Start of Source material

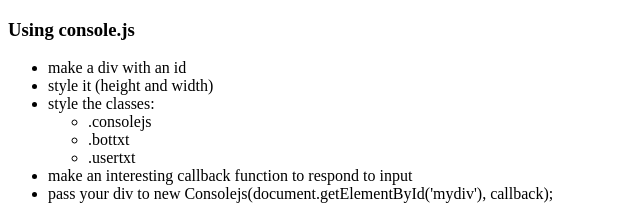
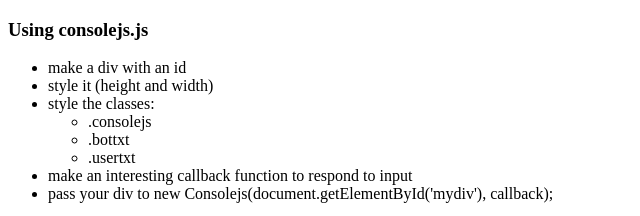
Before and after one commit to msporleder/consolejs, a plain HTML site: page index.html in a window 1280 px wide. Shown: the top 216 px of the page, 0-640 px from the left. Drawn offline with Linux system fonts and the light colour scheme.

Commit message:
use the correct filename

```diff
--- a/index.html
+++ b/index.html
@@ -25,7 +25,7 @@
     </style>
   </head>
   <body>
-    <h3>Using console.js</h3>
+    <h3>Using consolejs.js</h3>
     <p>
     <ul>
       <li>make a div with an id</li>
```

End of Source material

- _What is being asked_: All of the material above goes into the copy exactly as is; the pictures do not.

- _Final answer_:
Before and after one commit to msporleder/consolejs, a plain HTML site: page index.html in a window 1280 px wide. Shown: the top 216 px of the page, 0-640 px from the left. Drawn offline with Linux system fonts and the light colour scheme.

Commit message:
use the correct filename

```diff
--- a/index.html
+++ b/index.html
@@ -25,7 +25,7 @@
     </style>
   </head>
   <body>
-    <h3>Using console.js</h3>
+    <h3>Using consolejs.js</h3>
     <p>
     <ul>
       <li>make a div with an id</li>
```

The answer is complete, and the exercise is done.